Look, maybe. But the spell itself doesn't mention a lake of lava, and nor does Jeremy in his tweet response. And no rule dictates that this magical illusion lava must do 18d10 damage. This is all within the realms of DM ruling. The spell says "The terrain's general shape remains the same", so can a lake be summoned? Is lava even a "terrain", or is it a hazard that might form an acceptable subsection of some terrain with a volcano.
Personally I might allow this as part of a one-off well planned trap, but not guarantee it works every time. Generally I would probably rule that the terrain changes wrought by Mirage Arcane could create dangerous, even damaging terrain, but would not appear and suddenly cause damage to any creature.

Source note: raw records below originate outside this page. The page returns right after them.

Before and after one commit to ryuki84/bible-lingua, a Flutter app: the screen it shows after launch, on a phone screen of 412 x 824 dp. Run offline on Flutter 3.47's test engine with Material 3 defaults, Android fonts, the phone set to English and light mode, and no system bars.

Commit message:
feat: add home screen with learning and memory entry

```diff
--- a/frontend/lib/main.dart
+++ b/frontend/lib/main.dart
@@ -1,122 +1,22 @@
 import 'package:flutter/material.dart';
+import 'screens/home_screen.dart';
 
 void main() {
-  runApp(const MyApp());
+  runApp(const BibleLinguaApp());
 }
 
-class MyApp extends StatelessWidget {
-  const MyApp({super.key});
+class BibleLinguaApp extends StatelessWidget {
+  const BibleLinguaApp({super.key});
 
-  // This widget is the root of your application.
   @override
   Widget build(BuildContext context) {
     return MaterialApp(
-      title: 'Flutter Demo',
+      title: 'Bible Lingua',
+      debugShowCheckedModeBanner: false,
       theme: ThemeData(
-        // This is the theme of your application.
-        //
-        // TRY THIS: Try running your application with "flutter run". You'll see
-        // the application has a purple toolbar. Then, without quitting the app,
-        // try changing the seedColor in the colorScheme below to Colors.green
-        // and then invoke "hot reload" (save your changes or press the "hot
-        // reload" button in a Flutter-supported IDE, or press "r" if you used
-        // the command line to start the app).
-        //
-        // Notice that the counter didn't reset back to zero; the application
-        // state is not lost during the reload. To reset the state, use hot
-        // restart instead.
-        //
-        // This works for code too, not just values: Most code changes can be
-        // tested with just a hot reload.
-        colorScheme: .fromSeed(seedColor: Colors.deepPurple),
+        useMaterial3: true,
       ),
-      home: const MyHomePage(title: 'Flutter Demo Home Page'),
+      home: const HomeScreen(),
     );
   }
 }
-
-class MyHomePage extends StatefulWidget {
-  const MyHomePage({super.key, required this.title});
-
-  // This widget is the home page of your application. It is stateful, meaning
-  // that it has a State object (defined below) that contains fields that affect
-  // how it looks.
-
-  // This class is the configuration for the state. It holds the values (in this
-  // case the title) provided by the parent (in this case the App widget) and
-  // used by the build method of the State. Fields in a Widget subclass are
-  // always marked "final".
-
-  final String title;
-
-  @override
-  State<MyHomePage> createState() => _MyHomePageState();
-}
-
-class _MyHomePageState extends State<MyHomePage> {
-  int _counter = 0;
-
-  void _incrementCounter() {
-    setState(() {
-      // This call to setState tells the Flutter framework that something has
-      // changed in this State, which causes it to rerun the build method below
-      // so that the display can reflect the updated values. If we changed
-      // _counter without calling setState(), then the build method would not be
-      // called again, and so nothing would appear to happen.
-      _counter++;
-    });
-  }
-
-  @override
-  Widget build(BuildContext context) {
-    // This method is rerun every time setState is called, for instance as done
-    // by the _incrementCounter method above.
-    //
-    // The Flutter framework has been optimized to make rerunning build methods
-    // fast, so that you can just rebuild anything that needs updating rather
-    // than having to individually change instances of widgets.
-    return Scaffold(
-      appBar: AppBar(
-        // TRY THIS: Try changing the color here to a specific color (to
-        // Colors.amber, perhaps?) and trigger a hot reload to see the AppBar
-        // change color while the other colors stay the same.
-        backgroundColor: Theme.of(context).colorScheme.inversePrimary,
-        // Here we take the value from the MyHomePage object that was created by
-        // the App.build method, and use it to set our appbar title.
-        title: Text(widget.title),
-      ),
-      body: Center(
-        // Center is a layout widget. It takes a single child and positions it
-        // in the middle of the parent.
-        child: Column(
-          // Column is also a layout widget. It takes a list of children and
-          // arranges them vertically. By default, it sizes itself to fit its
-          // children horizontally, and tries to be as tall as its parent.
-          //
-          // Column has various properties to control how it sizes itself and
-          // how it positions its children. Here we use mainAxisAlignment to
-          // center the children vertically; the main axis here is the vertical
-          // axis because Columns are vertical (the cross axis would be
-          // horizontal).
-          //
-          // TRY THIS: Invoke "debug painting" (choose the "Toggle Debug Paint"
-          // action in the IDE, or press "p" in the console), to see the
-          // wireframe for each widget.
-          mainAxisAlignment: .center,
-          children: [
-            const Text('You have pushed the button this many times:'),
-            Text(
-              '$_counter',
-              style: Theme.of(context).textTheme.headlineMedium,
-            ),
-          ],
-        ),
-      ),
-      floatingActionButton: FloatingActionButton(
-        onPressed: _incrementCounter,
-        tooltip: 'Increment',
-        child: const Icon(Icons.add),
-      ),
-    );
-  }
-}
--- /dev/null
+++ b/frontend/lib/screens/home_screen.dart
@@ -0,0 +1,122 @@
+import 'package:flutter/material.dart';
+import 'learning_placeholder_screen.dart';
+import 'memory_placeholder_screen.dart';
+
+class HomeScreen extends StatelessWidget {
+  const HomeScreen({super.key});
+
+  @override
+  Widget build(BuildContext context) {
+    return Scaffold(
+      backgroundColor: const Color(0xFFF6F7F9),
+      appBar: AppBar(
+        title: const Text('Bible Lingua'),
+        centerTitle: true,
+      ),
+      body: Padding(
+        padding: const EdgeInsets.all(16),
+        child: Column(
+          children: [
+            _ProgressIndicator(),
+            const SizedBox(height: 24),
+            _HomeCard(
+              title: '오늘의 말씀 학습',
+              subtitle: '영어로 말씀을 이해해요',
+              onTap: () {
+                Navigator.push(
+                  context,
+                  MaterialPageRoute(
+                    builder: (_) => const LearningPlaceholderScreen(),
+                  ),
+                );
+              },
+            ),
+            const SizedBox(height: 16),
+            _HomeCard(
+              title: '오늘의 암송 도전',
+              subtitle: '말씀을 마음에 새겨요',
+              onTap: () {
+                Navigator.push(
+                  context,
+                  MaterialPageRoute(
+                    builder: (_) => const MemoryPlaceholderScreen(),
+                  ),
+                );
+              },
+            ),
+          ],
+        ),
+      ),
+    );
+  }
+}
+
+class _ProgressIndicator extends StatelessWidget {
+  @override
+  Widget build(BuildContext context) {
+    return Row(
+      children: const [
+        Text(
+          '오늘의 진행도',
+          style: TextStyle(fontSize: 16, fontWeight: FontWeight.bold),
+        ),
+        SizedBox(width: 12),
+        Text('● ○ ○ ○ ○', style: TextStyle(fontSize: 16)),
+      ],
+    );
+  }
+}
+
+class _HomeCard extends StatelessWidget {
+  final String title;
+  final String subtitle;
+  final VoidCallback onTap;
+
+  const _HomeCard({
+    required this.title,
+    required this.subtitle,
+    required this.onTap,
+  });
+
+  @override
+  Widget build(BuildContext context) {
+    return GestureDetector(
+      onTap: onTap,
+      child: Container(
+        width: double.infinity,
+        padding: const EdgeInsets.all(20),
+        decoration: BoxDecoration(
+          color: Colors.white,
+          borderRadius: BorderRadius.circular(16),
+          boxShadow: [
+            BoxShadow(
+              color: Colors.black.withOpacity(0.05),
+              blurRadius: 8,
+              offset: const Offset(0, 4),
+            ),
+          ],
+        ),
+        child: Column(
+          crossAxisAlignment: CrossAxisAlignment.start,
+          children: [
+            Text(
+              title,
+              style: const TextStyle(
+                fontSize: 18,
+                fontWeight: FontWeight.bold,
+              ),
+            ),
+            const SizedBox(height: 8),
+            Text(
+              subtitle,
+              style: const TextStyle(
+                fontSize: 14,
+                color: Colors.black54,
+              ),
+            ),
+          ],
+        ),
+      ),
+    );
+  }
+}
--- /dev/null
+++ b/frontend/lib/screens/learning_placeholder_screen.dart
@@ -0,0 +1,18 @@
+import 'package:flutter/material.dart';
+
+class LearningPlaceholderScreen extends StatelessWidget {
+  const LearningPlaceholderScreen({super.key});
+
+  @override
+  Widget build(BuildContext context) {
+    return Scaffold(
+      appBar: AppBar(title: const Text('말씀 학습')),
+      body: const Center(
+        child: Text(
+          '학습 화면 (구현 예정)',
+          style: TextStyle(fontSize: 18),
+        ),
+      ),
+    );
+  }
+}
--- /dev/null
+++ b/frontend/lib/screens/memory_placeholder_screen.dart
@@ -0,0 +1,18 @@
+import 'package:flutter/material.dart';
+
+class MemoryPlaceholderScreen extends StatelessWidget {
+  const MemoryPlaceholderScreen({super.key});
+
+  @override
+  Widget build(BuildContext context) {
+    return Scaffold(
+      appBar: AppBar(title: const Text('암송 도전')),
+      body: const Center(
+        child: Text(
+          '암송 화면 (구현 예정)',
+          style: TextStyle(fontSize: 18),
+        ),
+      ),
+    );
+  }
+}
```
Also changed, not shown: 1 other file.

Like, an enemy walking over a field could suddenly find themselves trapped on an island surrounded by lava, but not actually drowning in the lava itself. This is my ruling only, but the books say nothing definitive either way.
Yeah I do find it odd how Jeremy doesn't directly respond to the lava part, but his response implies yes, it does cause damage, as he only gives other positive examples. I guess it's fair that there's nothing saying that the damage would be equal to real lava, but I got the impression that these things are actually happening. Like you can die from drowning in the lake, not from psychic damage from you thinking that you are drowning. Obviously the 18d10 is a suggestion for lava from the DMG, not a rule necessarily.
In my opinion, this is something that'd be strong against weak, but weak against strong. While it could decimate armies of ordinary soldiers, the spell can also be removed with a single Dispel Magic from a half-decent magic user. It'd also be pretty ineffective against enemies with flight, and creatures with true sight can bypass it altogether. If I was running a war campaign, I'd say that any sizable force would have some magic users, so if the player wanted to use this they'd have to account for enemies that could disrupt it.